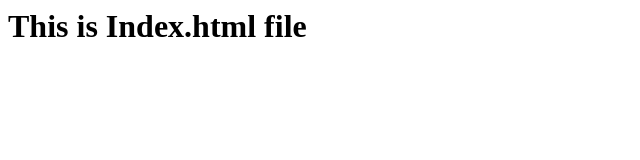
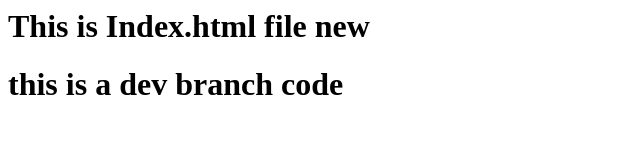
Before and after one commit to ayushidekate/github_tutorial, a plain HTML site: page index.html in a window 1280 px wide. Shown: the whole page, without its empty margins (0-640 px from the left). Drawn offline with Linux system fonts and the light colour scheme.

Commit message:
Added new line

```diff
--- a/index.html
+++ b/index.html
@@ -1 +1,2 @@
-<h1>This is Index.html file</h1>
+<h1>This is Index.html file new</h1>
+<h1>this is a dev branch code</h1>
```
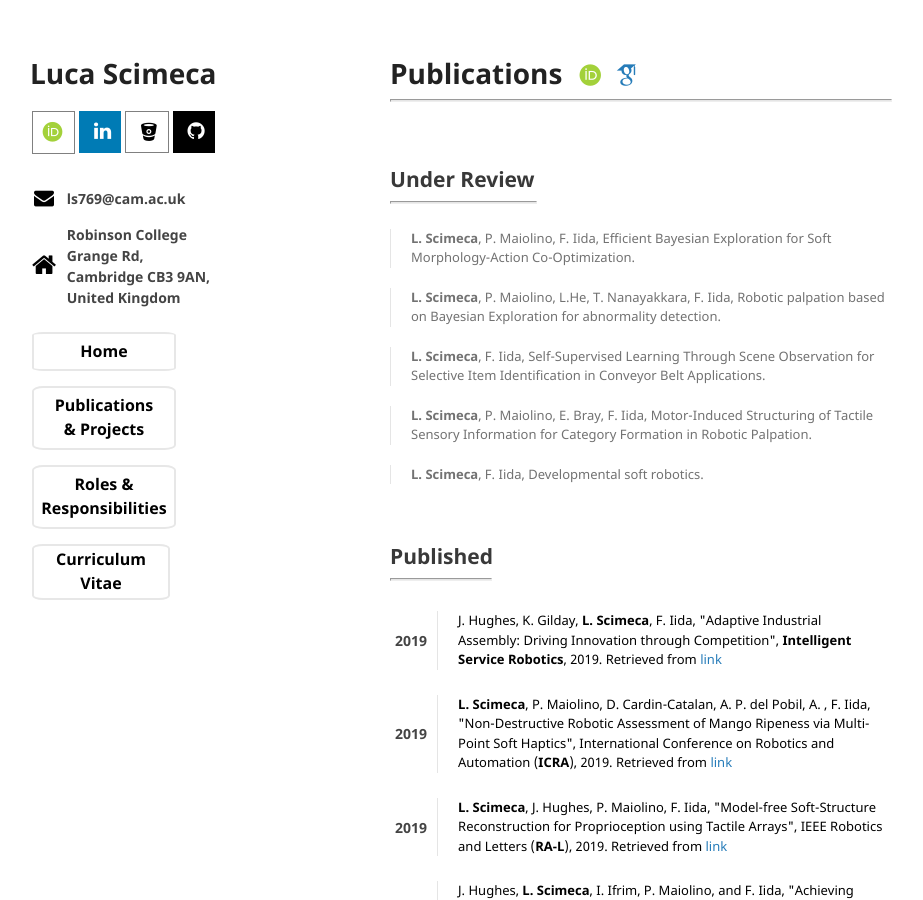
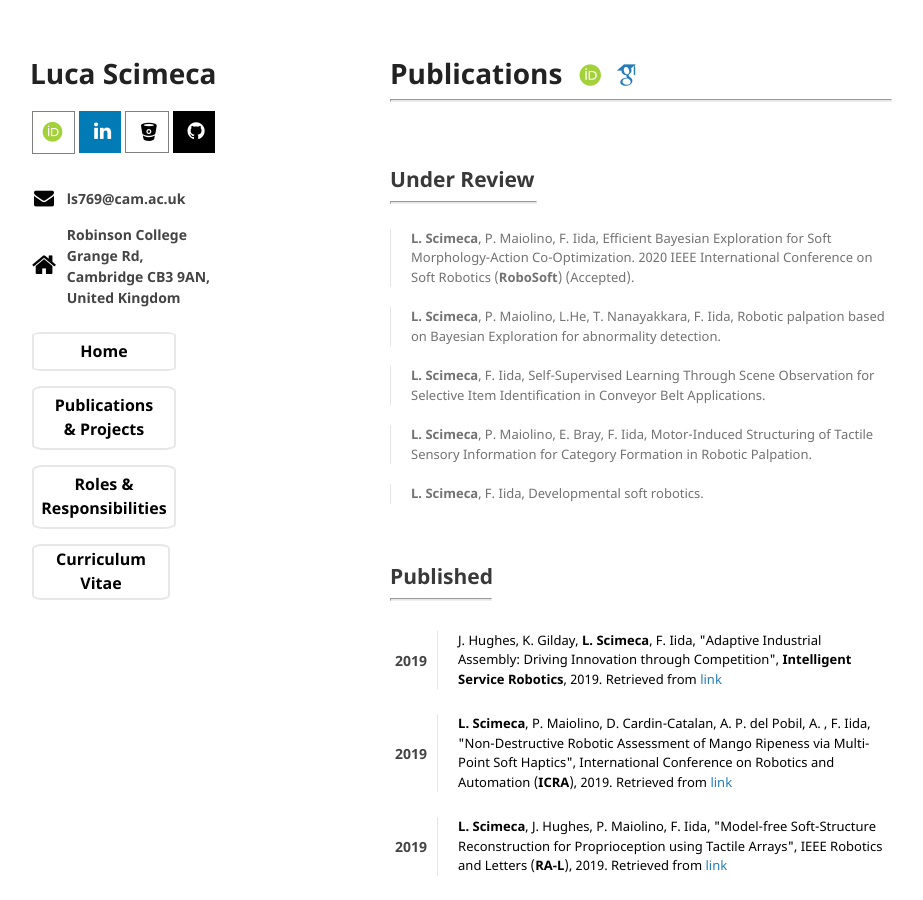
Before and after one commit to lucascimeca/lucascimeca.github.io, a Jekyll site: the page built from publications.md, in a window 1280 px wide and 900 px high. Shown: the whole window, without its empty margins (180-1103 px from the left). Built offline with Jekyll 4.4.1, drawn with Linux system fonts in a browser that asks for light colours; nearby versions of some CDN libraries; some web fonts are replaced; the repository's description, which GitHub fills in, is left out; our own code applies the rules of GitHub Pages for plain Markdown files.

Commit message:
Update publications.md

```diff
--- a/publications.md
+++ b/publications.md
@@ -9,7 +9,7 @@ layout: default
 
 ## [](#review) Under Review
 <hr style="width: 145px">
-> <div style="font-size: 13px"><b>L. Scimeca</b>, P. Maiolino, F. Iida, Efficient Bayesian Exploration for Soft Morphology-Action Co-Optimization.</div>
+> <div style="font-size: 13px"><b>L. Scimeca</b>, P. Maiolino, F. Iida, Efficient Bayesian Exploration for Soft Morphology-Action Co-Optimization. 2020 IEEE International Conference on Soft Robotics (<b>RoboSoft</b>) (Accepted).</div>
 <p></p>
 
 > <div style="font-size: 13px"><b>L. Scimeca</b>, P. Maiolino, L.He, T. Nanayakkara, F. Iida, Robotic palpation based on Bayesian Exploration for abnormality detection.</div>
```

§ §

YOUR OBJECTIVE » What is needed is a word-for-word restatement of the entries, minus any pictures.

YOUR RESPONSE »
Before and after one commit to ayushidekate/github_tutorial, a plain HTML site: page index.html in a window 1280 px wide. Shown: the whole page, without its empty margins (0-640 px from the left). Drawn offline with Linux system fonts and the light colour scheme.

Commit message:
Added new line

```diff
--- a/index.html
+++ b/index.html
@@ -1 +1,2 @@
-<h1>This is Index.html file</h1>
+<h1>This is Index.html file new</h1>
+<h1>this is a dev branch code</h1>
```
Before and after one commit to lucascimeca/lucascimeca.github.io, a Jekyll site: the page built from publications.md, in a window 1280 px wide and 900 px high. Shown: the whole window, without its empty margins (180-1103 px from the left). Built offline with Jekyll 4.4.1, drawn with Linux system fonts in a browser that asks for light colours; nearby versions of some CDN libraries; some web fonts are replaced; the repository's description, which GitHub fills in, is left out; our own code applies the rules of GitHub Pages for plain Markdown files.

Commit message:
Update publications.md

```diff
--- a/publications.md
+++ b/publications.md
@@ -9,7 +9,7 @@ layout: default
 
 ## [](#review) Under Review
 <hr style="width: 145px">
-> <div style="font-size: 13px"><b>L. Scimeca</b>, P. Maiolino, F. Iida, Efficient Bayesian Exploration for Soft Morphology-Action Co-Optimization.</div>
+> <div style="font-size: 13px"><b>L. Scimeca</b>, P. Maiolino, F. Iida, Efficient Bayesian Exploration for Soft Morphology-Action Co-Optimization. 2020 IEEE International Conference on Soft Robotics (<b>RoboSoft</b>) (Accepted).</div>
 <p></p>
 
 > <div style="font-size: 13px"><b>L. Scimeca</b>, P. Maiolino, L.He, T. Nanayakkara, F. Iida, Robotic palpation based on Bayesian Exploration for abnormality detection.</div>
```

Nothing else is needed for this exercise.